Repeat each record below exactly, omitting whatever pictures appear in it.

^^^^^^^^^^^^^^^^

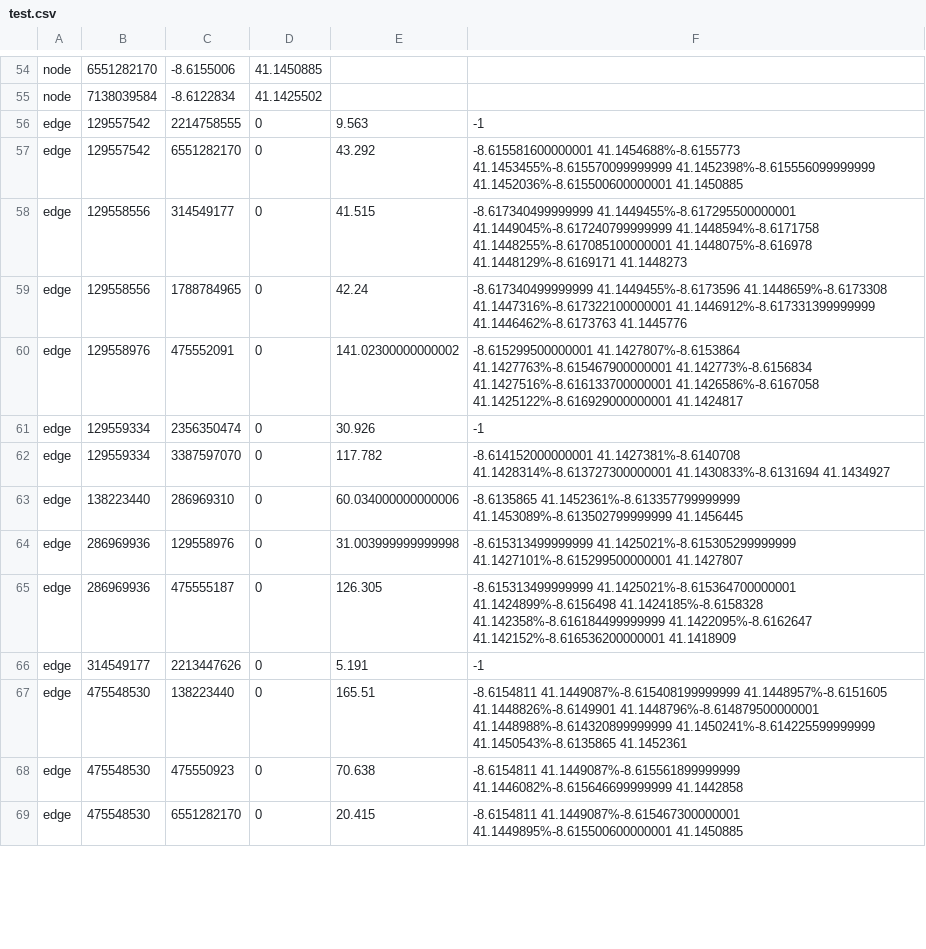
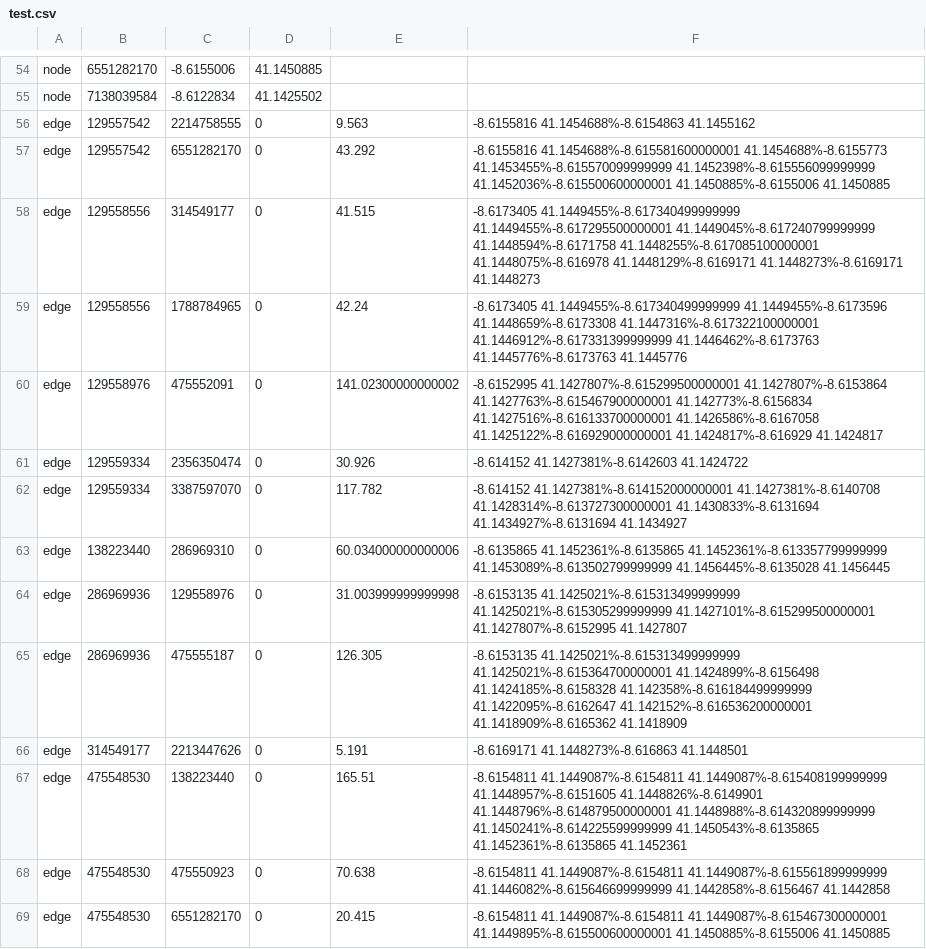
Before and after one commit to Panrong/st4ml, a CSV file: preprocessing/test.csv, drawn as a sheet; only a part is shown, gaps mark what is left out; the diff covers the shown part only.

```diff
--- a/preprocessing/test.csv
+++ b/preprocessing/test.csv
@@ -55,15 +55,15 @@ node,6551282170,-8.6155006,41.1450885
 node,7138039584,-8.6122834,41.1425502
-edge,129557542,2214758555,0,9.563,-1
-edge,129557542,6551282170,0,43.292,-8.615581600000001 41.1454688%-8.6155773 41.1453455%-8.615570099999999 41.1452398%-8.615556099999999 41.1452036%-8.615500600000001 41.1450885
-edge,129558556,314549177,0,41.515,-8.617340499999999 41.1449455%-8.617295500000001 41.1449045%-8.617240799999999 41.1448594%-8.6171758 41.1448255%-8.617085100000001 41.1448075%-8.616978 41.1448129%-8.6169171 41.1448273
-edge,129558556,1788784965,0,42.24,-8.617340499999999 41.1449455%-8.6173596 41.1448659%-8.6173308 41.1447316%-8.617322100000001 41.1446912%-8.617331399999999 41.1446462%-8.6173763 41.1445776
-edge,129558976,475552091,0,141.02300000000002,-8.615299500000001 41.1427807%-8.6153864 41.1427763%-8.615467900000001 41.142773%-8.6156834 41.1427516%-8.616133700000001 41.1426586%-8.6167058 41.1425122%-8.616929000000001 41.1424817
-edge,129559334,2356350474,0,30.926,-1
-edge,129559334,3387597070,0,117.782,-8.614152000000001 41.1427381%-8.6140708 41.1428314%-8.613727300000001 41.1430833%-8.6131694 41.1434927
-edge,138223440,286969310,0,60.034000000000006,-8.6135865 41.1452361%-8.613357799999999 41.1453089%-8.613502799999999 41.1456445
-edge,286969936,129558976,0,31.003999999999998,-8.615313499999999 41.1425021%-8.615305299999999 41.1427101%-8.615299500000001 41.1427807
-edge,286969936,475555187,0,126.305,-8.615313499999999 41.1425021%-8.615364700000001 41.1424899%-8.6156498 41.1424185%-8.6158328 41.142358%-8.616184499999999 41.1422095%-8.6162647 41.142152%-8.616536200000001 41.1418909
-edge,314549177,2213447626,0,5.191,-1
-edge,475548530,138223440,0,165.51,-8.6154811 41.1449087%-8.615408199999999 41.1448957%-8.6151605 41.1448826%-8.6149901 41.1448796%-8.614879500000001 41.1448988%-8.614320899999999 41.1450241%-8.614225599999999 41.1450543%-8.6135865 41.1452361
-edge,475548530,475550923,0,70.638,-8.6154811 41.1449087%-8.615561899999999 41.1446082%-8.615646699999999 41.1442858
-edge,475548530,6551282170,0,20.415,-8.6154811 41.1449087%-8.615467300000001 41.1449895%-8.615500600000001 41.1450885
+edge,129557542,2214758555,0,9.563,-8.6155816 41.1454688%-8.6154863 41.1455162
+edge,129557542,6551282170,0,43.292,-8.6155816 41.1454688%-8.615581600000001 41.1454688%-8.6155773 41.1453455%-8.615570099999999 41.1452398%-8.615556099999999 41.1452036%-8.615500600000001 41.1450885%-8.6155006 41.1450885
+edge,129558556,314549177,0,41.515,-8.6173405 41.1449455%-8.617340499999999 41.1449455%-8.617295500000001 41.1449045%-8.617240799999999 41.1448594%-8.6171758 41.1448255%-8.617085100000001 41.1448075%-8.616978 41.1448129%-8.6169171 41.1448273%-8.6169171 41.1448273
+edge,129558556,1788784965,0,42.24,-8.6173405 41.1449455%-8.617340499999999 41.1449455%-8.6173596 41.1448659%-8.6173308 41.1447316%-8.617322100000001 41.1446912%-8.617331399999999 41.1446462%-8.6173763 41.1445776%-8.6173763 41.1445776
+edge,129558976,475552091,0,141.02300000000002,-8.6152995 41.1427807%-8.615299500000001 41.1427807%-8.6153864 41.1427763%-8.615467900000001 41.142773%-8.6156834 41.1427516%-8.616133700000001 41.1426586%-8.6167058 41.1425122%-8.616929000000001 41.1424817%-8.616929 41.1424817
+edge,129559334,2356350474,0,30.926,-8.614152 41.1427381%-8.6142603 41.1424722
+edge,129559334,3387597070,0,117.782,-8.614152 41.1427381%-8.614152000000001 41.1427381%-8.6140708 41.1428314%-8.613727300000001 41.1430833%-8.6131694 41.1434927%-8.6131694 41.1434927
+edge,138223440,286969310,0,60.034000000000006,-8.6135865 41.1452361%-8.6135865 41.1452361%-8.613357799999999 41.1453089%-8.613502799999999 41.1456445%-8.6135028 41.1456445
+edge,286969936,129558976,0,31.003999999999998,-8.6153135 41.1425021%-8.615313499999999 41.1425021%-8.615305299999999 41.1427101%-8.615299500000001 41.1427807%-8.6152995 41.1427807
+edge,286969936,475555187,0,126.305,-8.6153135 41.1425021%-8.615313499999999 41.1425021%-8.615364700000001 41.1424899%-8.6156498 41.1424185%-8.6158328 41.142358%-8.616184499999999 41.1422095%-8.6162647 41.142152%-8.616536200000001 41.1418909%-8.6165362 41.1418909
+edge,314549177,2213447626,0,5.191,-8.6169171 41.1448273%-8.616863 41.1448501
+edge,475548530,138223440,0,165.51,-8.6154811 41.1449087%-8.6154811 41.1449087%-8.615408199999999 41.1448957%-8.6151605 41.1448826%-8.6149901 41.1448796%-8.614879500000001 41.1448988%-8.614320899999999 41.1450241%-8.614225599999999 41.1450543%-8.6135865 41.1452361%-8.6135865 41.1452361
+edge,475548530,475550923,0,70.638,-8.6154811 41.1449087%-8.6154811 41.1449087%-8.615561899999999 41.1446082%-8.615646699999999 41.1442858%-8.6156467 41.1442858
+edge,475548530,6551282170,0,20.415,-8.6154811 41.1449087%-8.6154811 41.1449087%-8.615467300000001 41.1449895%-8.615500600000001 41.1450885%-8.6155006 41.1450885
```
Also changed, not shown: 58 edited cells elsewhere in this file, 5 other files.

^^^^^^^^^^^^^^^^

*Solution to this problem*:
Before and after one commit to Panrong/st4ml, a CSV file: preprocessing/test.csv, drawn as a sheet; only a part is shown, gaps mark what is left out; the diff covers the shown part only.

```diff
--- a/preprocessing/test.csv
+++ b/preprocessing/test.csv
@@ -55,15 +55,15 @@ node,6551282170,-8.6155006,41.1450885
 node,7138039584,-8.6122834,41.1425502
-edge,129557542,2214758555,0,9.563,-1
-edge,129557542,6551282170,0,43.292,-8.615581600000001 41.1454688%-8.6155773 41.1453455%-8.615570099999999 41.1452398%-8.615556099999999 41.1452036%-8.615500600000001 41.1450885
-edge,129558556,314549177,0,41.515,-8.617340499999999 41.1449455%-8.617295500000001 41.1449045%-8.617240799999999 41.1448594%-8.6171758 41.1448255%-8.617085100000001 41.1448075%-8.616978 41.1448129%-8.6169171 41.1448273
-edge,129558556,1788784965,0,42.24,-8.617340499999999 41.1449455%-8.6173596 41.1448659%-8.6173308 41.1447316%-8.617322100000001 41.1446912%-8.617331399999999 41.1446462%-8.6173763 41.1445776
-edge,129558976,475552091,0,141.02300000000002,-8.615299500000001 41.1427807%-8.6153864 41.1427763%-8.615467900000001 41.142773%-8.6156834 41.1427516%-8.616133700000001 41.1426586%-8.6167058 41.1425122%-8.616929000000001 41.1424817
-edge,129559334,2356350474,0,30.926,-1
-edge,129559334,3387597070,0,117.782,-8.614152000000001 41.1427381%-8.6140708 41.1428314%-8.613727300000001 41.1430833%-8.6131694 41.1434927
-edge,138223440,286969310,0,60.034000000000006,-8.6135865 41.1452361%-8.613357799999999 41.1453089%-8.613502799999999 41.1456445
-edge,286969936,129558976,0,31.003999999999998,-8.615313499999999 41.1425021%-8.615305299999999 41.1427101%-8.615299500000001 41.1427807
-edge,286969936,475555187,0,126.305,-8.615313499999999 41.1425021%-8.615364700000001 41.1424899%-8.6156498 41.1424185%-8.6158328 41.142358%-8.616184499999999 41.1422095%-8.6162647 41.142152%-8.616536200000001 41.1418909
-edge,314549177,2213447626,0,5.191,-1
-edge,475548530,138223440,0,165.51,-8.6154811 41.1449087%-8.615408199999999 41.1448957%-8.6151605 41.1448826%-8.6149901 41.1448796%-8.614879500000001 41.1448988%-8.614320899999999 41.1450241%-8.614225599999999 41.1450543%-8.6135865 41.1452361
-edge,475548530,475550923,0,70.638,-8.6154811 41.1449087%-8.615561899999999 41.1446082%-8.615646699999999 41.1442858
-edge,475548530,6551282170,0,20.415,-8.6154811 41.1449087%-8.615467300000001 41.1449895%-8.615500600000001 41.1450885
+edge,129557542,2214758555,0,9.563,-8.6155816 41.1454688%-8.6154863 41.1455162
+edge,129557542,6551282170,0,43.292,-8.6155816 41.1454688%-8.615581600000001 41.1454688%-8.6155773 41.1453455%-8.615570099999999 41.1452398%-8.615556099999999 41.1452036%-8.615500600000001 41.1450885%-8.6155006 41.1450885
+edge,129558556,314549177,0,41.515,-8.6173405 41.1449455%-8.617340499999999 41.1449455%-8.617295500000001 41.1449045%-8.617240799999999 41.1448594%-8.6171758 41.1448255%-8.617085100000001 41.1448075%-8.616978 41.1448129%-8.6169171 41.1448273%-8.6169171 41.1448273
+edge,129558556,1788784965,0,42.24,-8.6173405 41.1449455%-8.617340499999999 41.1449455%-8.6173596 41.1448659%-8.6173308 41.1447316%-8.617322100000001 41.1446912%-8.617331399999999 41.1446462%-8.6173763 41.1445776%-8.6173763 41.1445776
+edge,129558976,475552091,0,141.02300000000002,-8.6152995 41.1427807%-8.615299500000001 41.1427807%-8.6153864 41.1427763%-8.615467900000001 41.142773%-8.6156834 41.1427516%-8.616133700000001 41.1426586%-8.6167058 41.1425122%-8.616929000000001 41.1424817%-8.616929 41.1424817
+edge,129559334,2356350474,0,30.926,-8.614152 41.1427381%-8.6142603 41.1424722
+edge,129559334,3387597070,0,117.782,-8.614152 41.1427381%-8.614152000000001 41.1427381%-8.6140708 41.1428314%-8.613727300000001 41.1430833%-8.6131694 41.1434927%-8.6131694 41.1434927
+edge,138223440,286969310,0,60.034000000000006,-8.6135865 41.1452361%-8.6135865 41.1452361%-8.613357799999999 41.1453089%-8.613502799999999 41.1456445%-8.6135028 41.1456445
+edge,286969936,129558976,0,31.003999999999998,-8.6153135 41.1425021%-8.615313499999999 41.1425021%-8.615305299999999 41.1427101%-8.615299500000001 41.1427807%-8.6152995 41.1427807
+edge,286969936,475555187,0,126.305,-8.6153135 41.1425021%-8.615313499999999 41.1425021%-8.615364700000001 41.1424899%-8.6156498 41.1424185%-8.6158328 41.142358%-8.616184499999999 41.1422095%-8.6162647 41.142152%-8.616536200000001 41.1418909%-8.6165362 41.1418909
+edge,314549177,2213447626,0,5.191,-8.6169171 41.1448273%-8.616863 41.1448501
+edge,475548530,138223440,0,165.51,-8.6154811 41.1449087%-8.6154811 41.1449087%-8.615408199999999 41.1448957%-8.6151605 41.1448826%-8.6149901 41.1448796%-8.614879500000001 41.1448988%-8.614320899999999 41.1450241%-8.614225599999999 41.1450543%-8.6135865 41.1452361%-8.6135865 41.1452361
+edge,475548530,475550923,0,70.638,-8.6154811 41.1449087%-8.6154811 41.1449087%-8.615561899999999 41.1446082%-8.615646699999999 41.1442858%-8.6156467 41.1442858
+edge,475548530,6551282170,0,20.415,-8.6154811 41.1449087%-8.6154811 41.1449087%-8.615467300000001 41.1449895%-8.615500600000001 41.1450885%-8.6155006 41.1450885
```
Also changed, not shown: 58 edited cells elsewhere in this file, 5 other files.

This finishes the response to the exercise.